An Individual Voluntary Arrangement (IVA) is a formal alternative to bankruptcy. IVAs can come about through a referral from Courts where there are assets exceeding £2,000, or by an Official Receiver if during bankruptcy it is subsequently found that an IVA is more appropriate. The other route to an IVA individual voluntary arrangement would be to approach an Insolvency Practitioner direct.
IVAs are formal repayment arrangements that are negotiated and supervised by insolvency practitioners (authorised accountants and solicitors), to achieve one or both of the following:
There is no minimum amount available for distribution to creditors, but it should be borne in mind that the costs of IVAs can range from £3,000 to £7,000 or more, plus VAT and expenses.
IVAs are not suitable for everyone.

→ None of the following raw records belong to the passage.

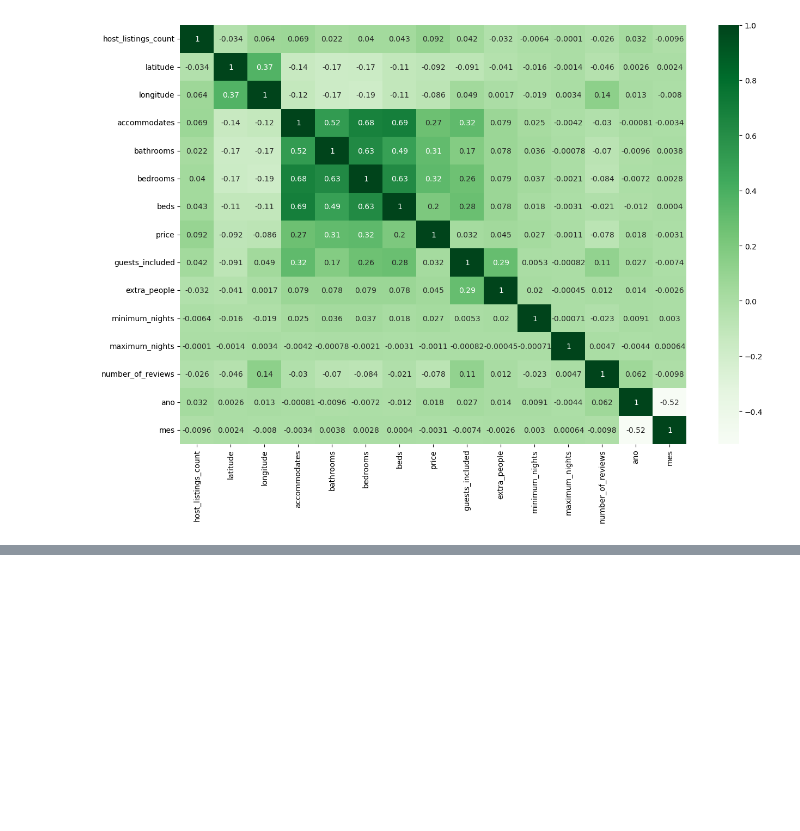
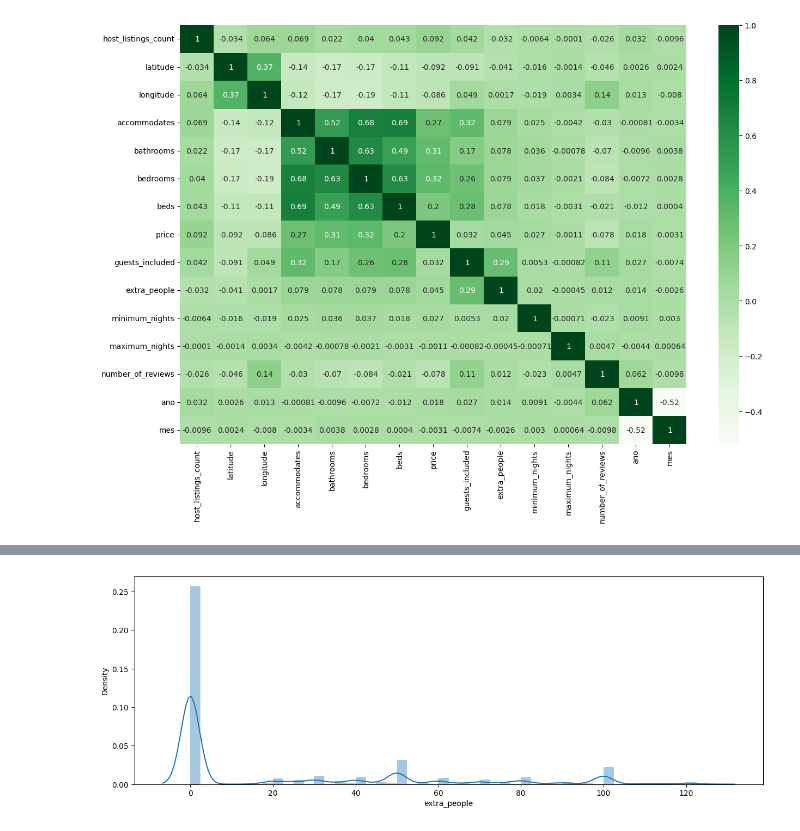
Before and after one commit to DiegoMonutti/projeto-3-hashtag-ciencia-de-dados, a Jupyter notebook: ciencia-de-dados-airbnb.ipynb, the cells around one changed output, grey strips where cells are left out. Cells and saved outputs as stored; diff of their text form; code cells hidden in the pictures; blank space fills up the shorter version.

```diff
--- a/ciencia-de-dados-airbnb.ipynb
+++ b/ciencia-de-dados-airbnb.ipynb
@@ -185,0 +221,4 @@ def histograma(coluna):
+# %%
+histograma(base_airbnb_df['extra_people'])
+# %% [output]
+[figure, added]
```
Also changed, not shown: parts of 24 cells of this notebook.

Since April 2002, Insolvency Practitioners are required to provide a leaflet 'Is a voluntary arrangement right for me?' before asking a debtor to commit to the programme.
The advantages of Individual Voluntary Arrangement are that they are binding on creditors when agreed, they can be tailored to suit the debtors circumstances, they are not advertised, there is no investigation or publicity involved, business activities will continue as normal, creditors will be bound by the voluntary arrangement and may be paid more than in bankruptcy, and the home does not have to be lost.
The disadvantages are that IVAs can be costly, creditors can refuse to accept an IVA which does not include the home and assets, the debtor can still be made bankrupt if the IVA fails, IVAs are registered on a public register which may jeopardise further credit applications.